As he was making his way down to Havant & Waterlooville to play in a pre-season friendly for West Ham’s Under-21s he got a call that would start the whirlwind all over again. “The first team coach called me and said ‘you’re travelling tomorrow to New Zealand with the first team, so you better go and pack up your things’. By this point I was down in Portsmouth, and had to get back to digs in Essex to pack my stuff and then get in a cab and fly to New Zealand.”
The high-point of the nine-day tour came when, in front of over 30,000 fans in Wellington, Howes, still only 16, was given his West Ham bow against A League side Sydney FC. A strong Hammers side was 3-1 down when Howes took to the pitch as a second half sub, and the young keeper managed to stem the flow and keep a clean sheet.
“Considering how the game was going, the clean sheet wasn’t bad going really,” the understated Howes says. “The crazy thing is that it was 3pm in New Zealand so it was the middle of the night over here. My parents didn’t know it had happened until they were scrolling through Twitter in the morning and seen that I’d come on. So then my phone started pinging and pinging, and by that point I was ready to go to sleep. It was a different experience, shall we say.”
Despite the early start to his West Ham career, he didn’t see much more action and being named on the bench for an FA Cup tie at Anfield was the closest Howes got to a competitive game. After a season as the travelling third choice, Howes had a brief loan at Wealdstone and then Hampton & Richmond, a stint that would be the catalyst for his move to Watford last summer.
“The first loan I went to at Wealdstone I didn’t know what to expect. At the time it was during the Christmas schedule so I stepped out there and you have fans shouting at you from five yards behind your head, calling you all sorts. For a young keeper looking to develop it’s perfect, because when you come back into the 23s you feel much more relaxed.
“Then when I was playing on loan at Hampton & Richmond in the Conference South, the manager took me to the side and told me that some guys from Watford were watching, and they expressed an interest and the ball started rolling from there.”
After a decade in East London, Howes felt it was time to seek a new challenge: “I had done most things there that I possibly could do, and wanted to try something a bit different. It was difficult because every day you go into training, you know the place, you knew everyone around the club, but it was something I had to do.”
Now a year into his time at Watford, Howes, who was the third choice keeper for August’s Carabao Cup tie with Reading, is loving the learning environment, especially with two textbook goalkeeping examples in Ben Foster and Heurelho Gomes. “My aim is to learn off them; to see how they conduct themselves around the training ground and on the pitch. They’re two top class keepers, keepers I’ve grown up watching. So now to share training sessions with them and watch them train is perfect for me as a young goalkeeper.”

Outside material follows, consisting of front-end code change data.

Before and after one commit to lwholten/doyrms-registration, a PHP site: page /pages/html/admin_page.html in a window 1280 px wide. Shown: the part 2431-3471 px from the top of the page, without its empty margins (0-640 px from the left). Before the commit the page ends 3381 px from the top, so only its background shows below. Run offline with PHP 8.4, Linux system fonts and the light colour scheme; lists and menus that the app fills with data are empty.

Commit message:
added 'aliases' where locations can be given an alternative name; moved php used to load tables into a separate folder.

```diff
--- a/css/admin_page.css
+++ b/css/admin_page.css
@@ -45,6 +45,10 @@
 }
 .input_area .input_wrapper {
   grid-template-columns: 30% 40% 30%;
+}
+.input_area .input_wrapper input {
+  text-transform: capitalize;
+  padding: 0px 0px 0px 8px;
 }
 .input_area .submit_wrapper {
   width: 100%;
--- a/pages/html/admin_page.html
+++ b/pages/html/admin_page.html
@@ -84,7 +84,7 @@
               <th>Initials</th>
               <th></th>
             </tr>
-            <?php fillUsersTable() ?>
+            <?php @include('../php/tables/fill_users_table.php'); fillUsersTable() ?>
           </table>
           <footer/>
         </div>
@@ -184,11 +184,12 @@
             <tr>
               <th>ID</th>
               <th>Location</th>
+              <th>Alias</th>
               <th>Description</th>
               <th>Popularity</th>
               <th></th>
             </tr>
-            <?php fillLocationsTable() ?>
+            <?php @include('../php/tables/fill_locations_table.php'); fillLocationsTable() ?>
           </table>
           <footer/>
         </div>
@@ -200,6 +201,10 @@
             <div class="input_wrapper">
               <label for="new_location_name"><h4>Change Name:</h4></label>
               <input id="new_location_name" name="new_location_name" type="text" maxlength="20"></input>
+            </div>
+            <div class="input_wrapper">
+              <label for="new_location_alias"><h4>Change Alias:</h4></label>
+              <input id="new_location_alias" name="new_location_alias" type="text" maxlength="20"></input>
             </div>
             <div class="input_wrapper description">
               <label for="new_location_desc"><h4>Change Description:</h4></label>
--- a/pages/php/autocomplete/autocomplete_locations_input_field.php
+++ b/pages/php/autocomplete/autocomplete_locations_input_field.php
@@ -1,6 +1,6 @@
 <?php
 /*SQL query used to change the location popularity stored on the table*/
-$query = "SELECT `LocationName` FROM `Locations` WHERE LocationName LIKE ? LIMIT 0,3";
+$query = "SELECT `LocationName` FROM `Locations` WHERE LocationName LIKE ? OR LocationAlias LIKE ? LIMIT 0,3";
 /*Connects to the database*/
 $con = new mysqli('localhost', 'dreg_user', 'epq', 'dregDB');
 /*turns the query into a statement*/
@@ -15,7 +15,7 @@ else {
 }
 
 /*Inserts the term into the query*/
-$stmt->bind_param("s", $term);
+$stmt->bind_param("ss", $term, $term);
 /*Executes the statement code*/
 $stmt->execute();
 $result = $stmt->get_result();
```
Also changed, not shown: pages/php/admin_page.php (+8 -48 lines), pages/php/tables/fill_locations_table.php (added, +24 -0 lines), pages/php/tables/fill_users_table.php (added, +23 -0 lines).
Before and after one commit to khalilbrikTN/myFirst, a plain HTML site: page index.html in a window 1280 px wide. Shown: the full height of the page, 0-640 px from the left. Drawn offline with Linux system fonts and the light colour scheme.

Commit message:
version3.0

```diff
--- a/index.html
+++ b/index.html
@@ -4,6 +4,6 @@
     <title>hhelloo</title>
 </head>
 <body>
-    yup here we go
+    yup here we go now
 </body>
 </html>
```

Howes also emphasises the coaching talent moulding the Under-23s, particularly Hayden Mullins - a former West Ham favourite himself. “Hayden is perfect to learn off from the experience he’s had. He’s been there, done it, and got so much experience. So I know I’m in good hands.”